They couldn’t find a single case like Orla’s
We did everything we could to make Christmas as magical as we could for the girls. We had to spend it at GOSH, but the Young Lives vs Cancer charity arranged accommodation so we could be up there all together as a family. On 16 January 2023, Orla went back in for the fourth chemotherapy cycle, and they had to change one of the drugs because it was damaging her high-frequency hearing, resulting in partial hearing loss. We were due to do cycle five in February, but they skipped it, because of concerns over the MYCN amplification and what it means for her tumour. Her consultant was working with other specialists to try to find out if anybody else in the UK or Europe has this tumour with the same amplification, without the TP53 mutation. They couldn’t find a single case. Because of that they didn’t know whether they were over or under treating it. Her consultant chose not to expose Orla to any more toxicity from the induction chemotherapy. Instead, the specialists agreed to start her on the high-dose chemotherapy on 20 February, which she had to have because she was too young for radiotherapy. It involved a really high dosage over about six days, which wiped out her bone marrow and she needed her stem cells returned to her straight after. They estimated wanting to keep her in hospital for about eight weeks for recovery, and because she was immunocompromised, so there was a really high risk of infection.
She did amazingly well during the chemotherapy. She had hardly any side effects, unlike before. All the medical staff said she was doing incredibly well. After about five weeks the only thing really keeping us in the hospital was to re-establish Orla’s feeding, and we were told if that was sorted, we could be going home by the end of the week.

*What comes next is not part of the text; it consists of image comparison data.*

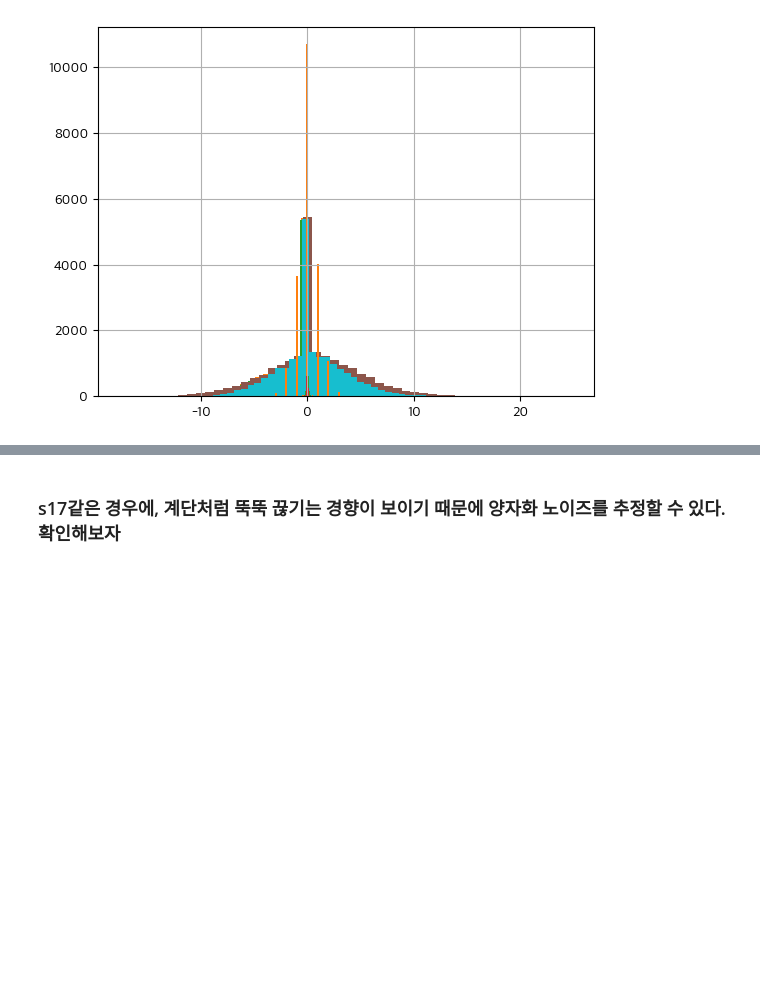
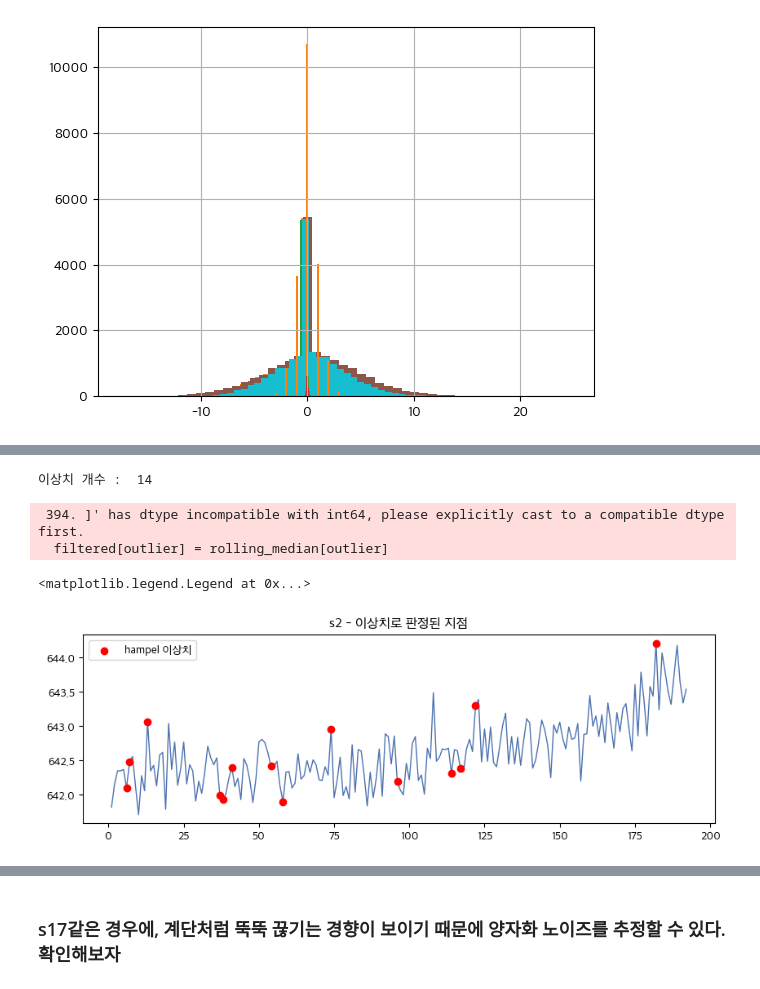
Before and after one commit to poly9010/C-MAPSS-Fleet-RUL-Monitoring-System, a Jupyter notebook: notebooks/(1)데이터전처리-이상치제거.ipynb, the cells around one changed output, grey strips where cells are left out. Drawn from its saved outputs; the diff is of its cells as text; code cells hidden in the pictures; blank space fills up the shorter version.

```diff
--- a/notebooks/(1)데이터전처리-이상치제거.ipynb
+++ b/notebooks/(1)데이터전처리-이상치제거.ipynb
@@ -102,0 +117,34 @@ for col in sensor_cols:
+# %%
+def hampel_filter(series,window=5,k=3,n_sigmas=3):
+    rolling_median = series.rolling(window,center=False).median()
+    mad = series.rolling(window,center=False).apply(
+        lambda x : np.median(np.abs(x-np.median(x))),raw =True
+    )
+    threshold = k * 1.4826 * mad
+    diff = (series - rolling_median).abs()
+
+    outlier = diff > threshold
+    filtered = series.copy()
+    filtered[outlier] = rolling_median[outlier]
+    return filtered, outlier
+# %%
+engine1 = train1[train1['engine_id']==1]
+
+filtered_s2, is_outlier_s2 = hampel_filter(engine1['s2'],window=5,k=3)
+filtered_s17, is_outlier_s17 = hampel_filter(engine1['s17'],window=8,k=3)
+
+print("이상치 개수 : ",is_outlier_s2.sum())
+# %% [output]
+이상치 개수 :  14
+ 394. ]' has dtype incompatible with int64, please explicitly cast to a compatible dtype first.
+  filtered[outlier] = rolling_median[outlier]
+# %%
+fig, ax = plt.subplots(figsize=(10, 3))
+ax.plot(engine1['cycle'], engine1['s2'], linewidth=1, color="#4C72B0")
+ax.scatter(engine1['cycle'][is_outlier_s2], engine1['s2'][is_outlier_s2],
+           color="red", zorder=5, label="hampel 이상치")
+ax.set_title("s2 - 이상치로 판정된 지점")
+ax.legend()
+# %% [output]
+<matplotlib.legend.Legend at 0x...>
+[figure, added]
```
Also changed, not shown: parts of 18 cells of this notebook.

She’d had to be on gut rest for a while, and was being fed via a Hickman line, but was gradually having more time off the machines, and was being fed primarily via a line at night.